WORK TASK —
The number of lines below that contain the word "ipynb" is all that the answer should hold.

Revision comparison data:

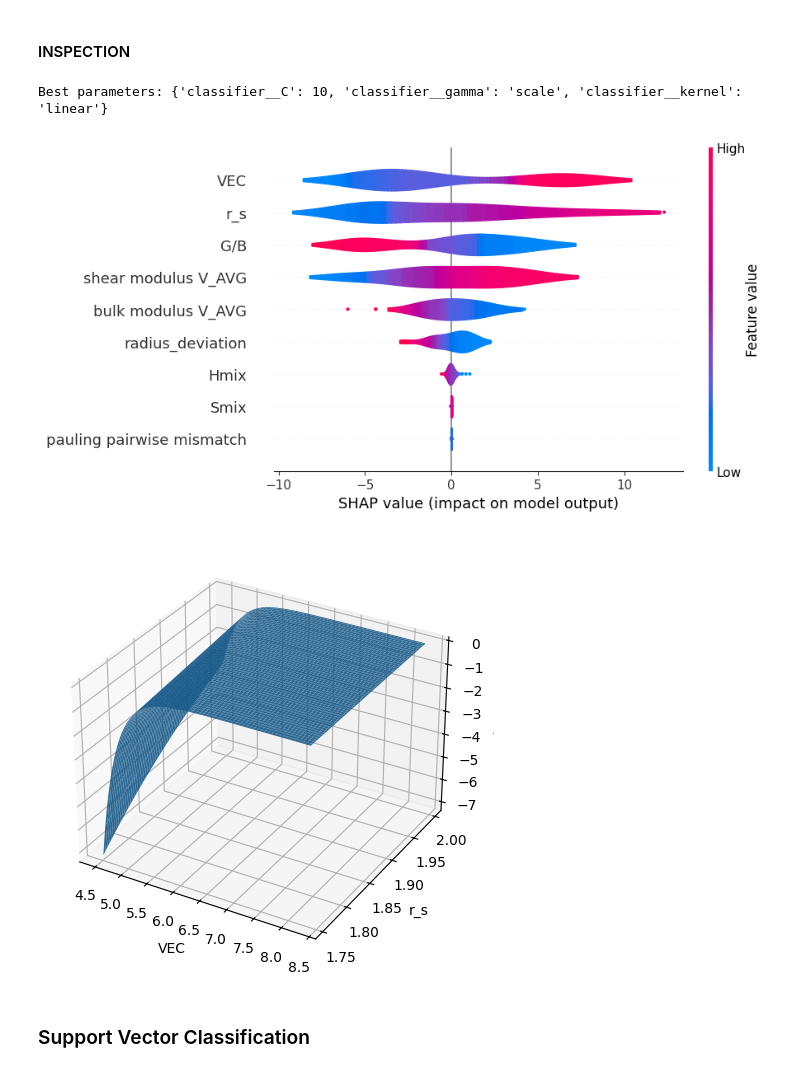
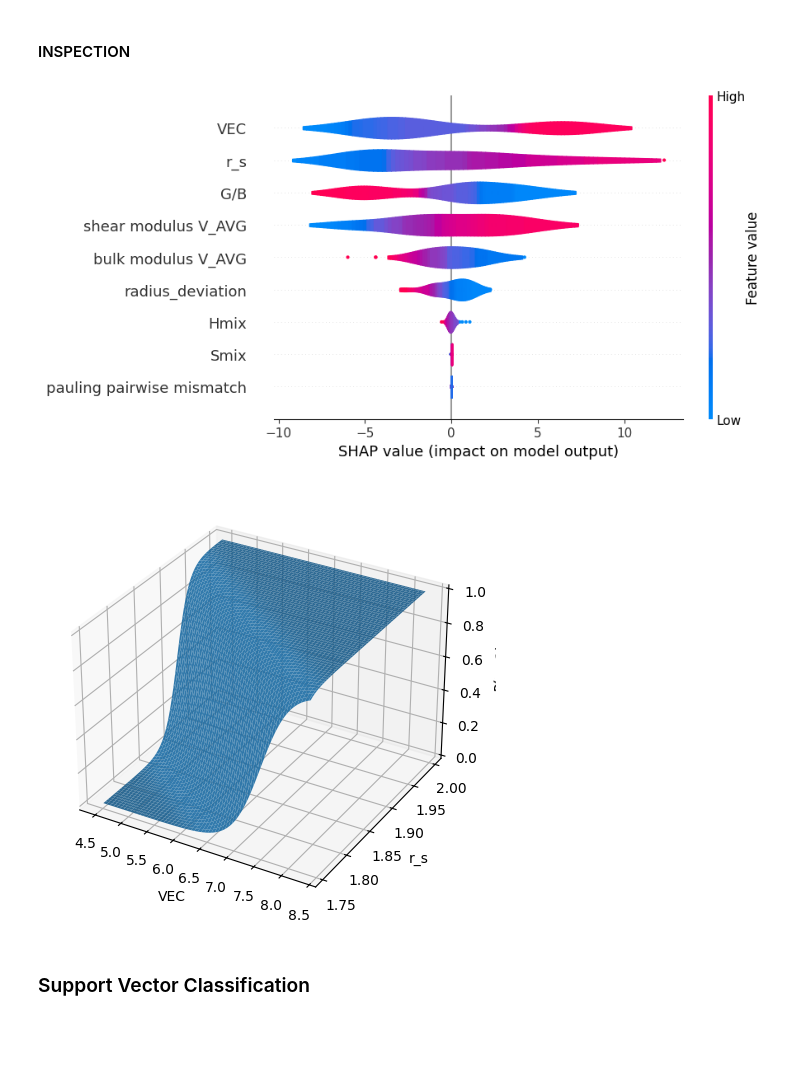
Before and after one commit to mahata-lab/Tungsten-Ductile-Brittle-Temperature, a Jupyter notebook: Ductility_Classification.ipynb, the cells around one changed output. Saved outputs shown, nothing was run; the diff lists cells and outputs as text; code cells hidden in the pictures; blank space fills up the shorter version.

```diff
--- a/Ductility_Classification.ipynb
+++ b/Ductility_Classification.ipynb
@@ -260,10 +279,10 @@ rf = RandomForestClassifier(
 
 # Define parameter grid
 rf_params = {
-    'n_estimators': [50, 100],
-    'max_depth': [2, 3, 5, None],
-    'min_samples_split': [2, 5],
-    'min_samples_leaf': [1, 3]
+    'n_estimators': [50, 100,200],
+    'max_depth': [2, 3, 4, 5, None],
+    'min_samples_split': [2,3,5],
+    'min_samples_leaf': [1, 3, 5]
 }
 
 # Define multiple scorers
@@ -624,36 +643,35 @@ lr_shap_values = lr_explainer(X_scaled)
 # Visualize SHAP values
 shap.plots.violin(lr_shap_values, X_scaled, feature_names=X.columns if hasattr(X, 'columns') else None)
 # %% [output]
-Best parameters: {'classifier__C': 10, 'classifier__gamma': 'scale', 'classifier__kernel': 'linear'}
 [figure]
 # %%
 from mpl_toolkits.mplot3d import Axes3D  # noqa: F401
 
 def plot_3d_surface(clf, X, f1, f2, target=1):
     x1 = X[f1].to_numpy(); x2 = X[f2].to_numpy()
     g1 = np.linspace(x1.min(), x1.max(), 120)
     g2 = np.linspace(x2.min(), x2.max(), 120)
     xx, yy = np.meshgrid(g1, g2)
 
     ref = X.median(numeric_only=True).to_dict()
     Xref = pd.DataFrame({c: ref.get(c, 0) for c in X.columns}, index=np.arange(xx.size))
     Xref[f1] = xx.ravel(); Xref[f2] = yy.ravel()
 
     if hasattr(clf, "predict_proba"):
         Z = clf.predict_proba(Xref)[:, target].reshape(xx.shape)
     else:
         Z = 1/(1+np.exp(-clf.decision_function(Xref))).reshape(xx.shape)
 
     fig = plt.figure(figsize=(6,4.5))
     ax = fig.add_subplot(111, projection='3d')
     ax.plot_surface(xx, yy, Z, rstride=2, cstride=2, alpha=0.9)
     ax.set_xlabel(f1); ax.set_ylabel(f2); ax.set_zlabel("P(y=1)")
     plt.tight_layout(); plt.show()
 
 # usage:
-plot_3d_surface(lr, X, "VEC", "r_s")
+plot_3d_surface(best_lr, X, "VEC", "r_s")
 # %% [output]
-[figure, old version]
+[figure, new version]
 # %% [markdown]
 ### Support Vector Classification
 # %%
```
Also changed, not shown: parts of 23 cells of this notebook.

THE ANSWER —
3